What the task asks ▸
All lines with the word "CódigoBarras" are to be found and copied from the listing.

───

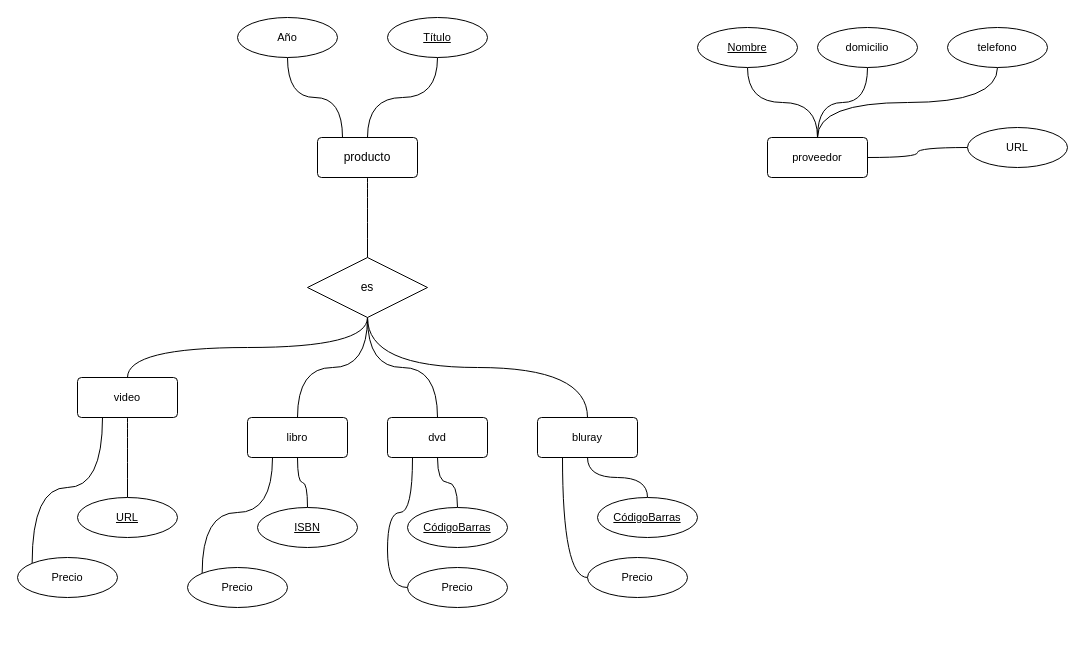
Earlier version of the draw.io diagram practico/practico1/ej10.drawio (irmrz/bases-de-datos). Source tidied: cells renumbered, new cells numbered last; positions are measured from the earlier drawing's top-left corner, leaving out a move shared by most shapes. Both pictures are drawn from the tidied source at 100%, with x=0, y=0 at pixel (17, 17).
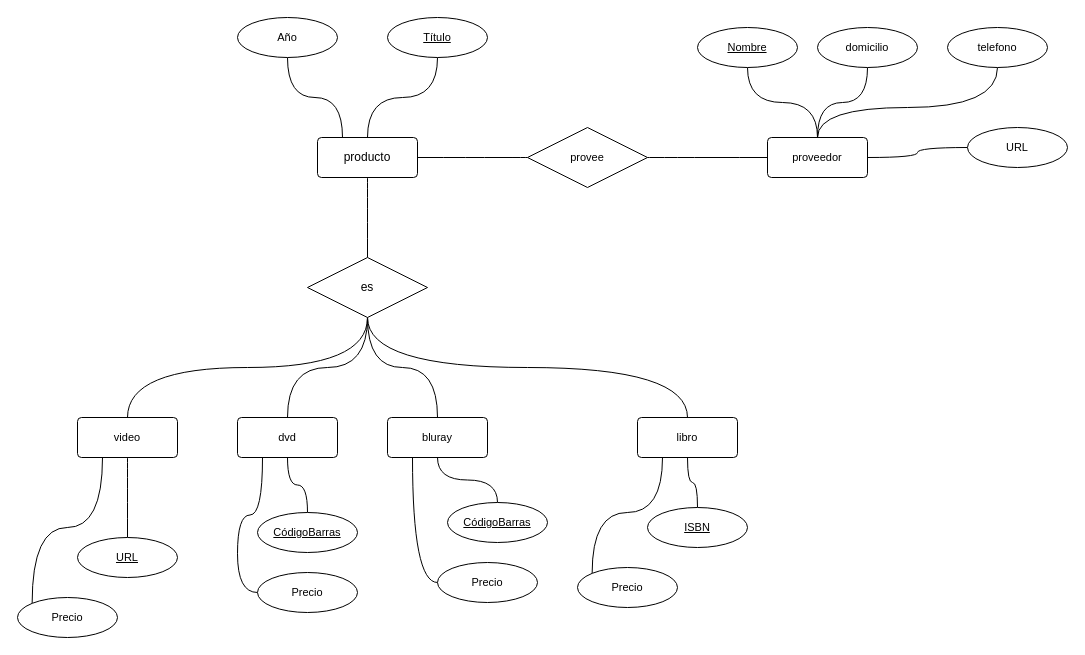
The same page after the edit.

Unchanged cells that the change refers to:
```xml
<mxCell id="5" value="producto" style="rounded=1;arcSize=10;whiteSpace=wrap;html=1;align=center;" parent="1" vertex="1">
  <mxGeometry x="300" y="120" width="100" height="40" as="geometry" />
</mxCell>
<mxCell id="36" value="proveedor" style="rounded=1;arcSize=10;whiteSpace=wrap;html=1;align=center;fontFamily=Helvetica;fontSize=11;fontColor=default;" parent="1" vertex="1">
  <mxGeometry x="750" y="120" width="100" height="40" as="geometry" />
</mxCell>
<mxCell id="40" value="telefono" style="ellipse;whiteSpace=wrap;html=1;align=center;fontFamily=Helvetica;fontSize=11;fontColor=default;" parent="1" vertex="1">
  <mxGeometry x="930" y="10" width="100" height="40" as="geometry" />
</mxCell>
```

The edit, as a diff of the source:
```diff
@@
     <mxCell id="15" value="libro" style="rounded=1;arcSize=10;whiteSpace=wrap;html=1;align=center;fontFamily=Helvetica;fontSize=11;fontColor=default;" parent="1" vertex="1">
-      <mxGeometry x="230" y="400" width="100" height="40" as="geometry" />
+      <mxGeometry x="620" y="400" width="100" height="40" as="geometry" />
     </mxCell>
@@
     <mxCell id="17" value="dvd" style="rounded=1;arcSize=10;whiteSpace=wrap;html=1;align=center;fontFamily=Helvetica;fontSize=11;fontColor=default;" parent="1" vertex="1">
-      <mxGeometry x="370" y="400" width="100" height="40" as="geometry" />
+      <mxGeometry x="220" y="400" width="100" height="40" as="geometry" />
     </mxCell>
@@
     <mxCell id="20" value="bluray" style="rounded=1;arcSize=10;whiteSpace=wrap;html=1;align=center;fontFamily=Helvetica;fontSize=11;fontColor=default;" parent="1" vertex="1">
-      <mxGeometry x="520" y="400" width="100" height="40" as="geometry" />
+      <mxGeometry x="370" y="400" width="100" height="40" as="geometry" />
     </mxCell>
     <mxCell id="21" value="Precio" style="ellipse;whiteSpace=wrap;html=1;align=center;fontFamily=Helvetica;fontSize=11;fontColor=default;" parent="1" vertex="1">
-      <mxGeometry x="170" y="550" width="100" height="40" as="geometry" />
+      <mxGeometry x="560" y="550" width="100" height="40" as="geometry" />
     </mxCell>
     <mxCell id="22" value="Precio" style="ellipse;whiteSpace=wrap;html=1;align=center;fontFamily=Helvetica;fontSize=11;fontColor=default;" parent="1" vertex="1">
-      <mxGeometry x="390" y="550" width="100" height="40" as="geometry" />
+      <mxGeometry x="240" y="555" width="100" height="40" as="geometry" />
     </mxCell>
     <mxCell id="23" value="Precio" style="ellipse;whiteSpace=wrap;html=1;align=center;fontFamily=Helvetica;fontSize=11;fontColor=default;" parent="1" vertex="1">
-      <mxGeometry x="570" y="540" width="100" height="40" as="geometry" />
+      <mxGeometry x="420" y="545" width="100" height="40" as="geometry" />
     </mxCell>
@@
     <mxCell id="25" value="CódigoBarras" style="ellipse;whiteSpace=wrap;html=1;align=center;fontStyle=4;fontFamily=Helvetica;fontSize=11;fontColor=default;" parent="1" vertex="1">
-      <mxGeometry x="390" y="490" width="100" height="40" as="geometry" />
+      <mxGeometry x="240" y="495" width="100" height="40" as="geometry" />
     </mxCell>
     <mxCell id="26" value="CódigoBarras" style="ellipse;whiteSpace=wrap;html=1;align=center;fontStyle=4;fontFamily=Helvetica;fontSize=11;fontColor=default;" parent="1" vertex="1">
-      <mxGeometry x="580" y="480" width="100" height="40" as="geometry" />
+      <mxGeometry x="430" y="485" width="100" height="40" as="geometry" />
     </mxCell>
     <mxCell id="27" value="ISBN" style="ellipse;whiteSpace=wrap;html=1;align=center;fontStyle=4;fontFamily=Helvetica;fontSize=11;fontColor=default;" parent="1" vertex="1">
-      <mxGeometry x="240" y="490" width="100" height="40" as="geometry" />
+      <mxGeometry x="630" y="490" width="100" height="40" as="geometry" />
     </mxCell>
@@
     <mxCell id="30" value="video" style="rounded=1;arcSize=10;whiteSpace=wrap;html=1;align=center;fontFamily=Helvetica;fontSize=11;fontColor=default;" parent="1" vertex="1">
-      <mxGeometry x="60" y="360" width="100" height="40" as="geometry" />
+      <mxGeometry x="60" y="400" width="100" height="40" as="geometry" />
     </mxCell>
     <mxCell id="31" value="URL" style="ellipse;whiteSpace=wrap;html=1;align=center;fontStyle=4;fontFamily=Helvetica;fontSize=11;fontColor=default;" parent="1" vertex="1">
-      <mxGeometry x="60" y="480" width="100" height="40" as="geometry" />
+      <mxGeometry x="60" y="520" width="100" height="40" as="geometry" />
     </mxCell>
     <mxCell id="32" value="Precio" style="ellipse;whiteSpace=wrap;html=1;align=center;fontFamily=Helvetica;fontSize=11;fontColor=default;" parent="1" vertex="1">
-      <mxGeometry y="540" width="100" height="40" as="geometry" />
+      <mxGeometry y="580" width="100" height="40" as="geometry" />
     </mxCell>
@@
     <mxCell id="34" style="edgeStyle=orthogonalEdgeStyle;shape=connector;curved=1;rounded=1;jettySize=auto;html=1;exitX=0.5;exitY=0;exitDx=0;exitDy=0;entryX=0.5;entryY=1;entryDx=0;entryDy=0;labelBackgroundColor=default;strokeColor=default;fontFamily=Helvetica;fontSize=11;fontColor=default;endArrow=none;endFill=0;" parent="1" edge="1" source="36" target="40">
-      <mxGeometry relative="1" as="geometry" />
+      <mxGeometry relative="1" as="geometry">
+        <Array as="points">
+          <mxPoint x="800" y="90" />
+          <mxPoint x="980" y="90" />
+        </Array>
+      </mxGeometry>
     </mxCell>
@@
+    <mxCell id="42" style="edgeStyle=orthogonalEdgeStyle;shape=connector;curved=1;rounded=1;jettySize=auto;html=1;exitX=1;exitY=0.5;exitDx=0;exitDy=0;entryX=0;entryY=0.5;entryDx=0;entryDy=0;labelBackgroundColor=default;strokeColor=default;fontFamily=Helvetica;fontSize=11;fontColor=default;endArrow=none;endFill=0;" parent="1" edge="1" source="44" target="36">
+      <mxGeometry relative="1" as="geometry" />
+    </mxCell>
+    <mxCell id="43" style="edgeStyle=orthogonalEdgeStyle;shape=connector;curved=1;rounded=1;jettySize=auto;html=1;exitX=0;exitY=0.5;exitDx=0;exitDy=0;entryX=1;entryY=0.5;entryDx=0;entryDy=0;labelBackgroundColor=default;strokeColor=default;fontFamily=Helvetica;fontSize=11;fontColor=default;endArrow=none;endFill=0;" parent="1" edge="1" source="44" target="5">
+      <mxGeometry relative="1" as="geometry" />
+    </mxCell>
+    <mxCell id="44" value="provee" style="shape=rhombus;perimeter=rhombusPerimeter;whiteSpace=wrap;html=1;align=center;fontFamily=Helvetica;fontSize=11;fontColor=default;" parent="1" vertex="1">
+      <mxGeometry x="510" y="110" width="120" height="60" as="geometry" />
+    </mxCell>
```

───

Written answer ▸
     <mxCell id="25" value="CódigoBarras" style="ellipse;whiteSpace=wrap;html=1;align=center;fontStyle=4;fontFamily=Helvetica;fontSize=11;fontColor=default;" parent="1" vertex="1">
     <mxCell id="26" value="CódigoBarras" style="ellipse;whiteSpace=wrap;html=1;align=center;fontStyle=4;fontFamily=Helvetica;fontSize=11;fontColor=default;" parent="1" vertex="1">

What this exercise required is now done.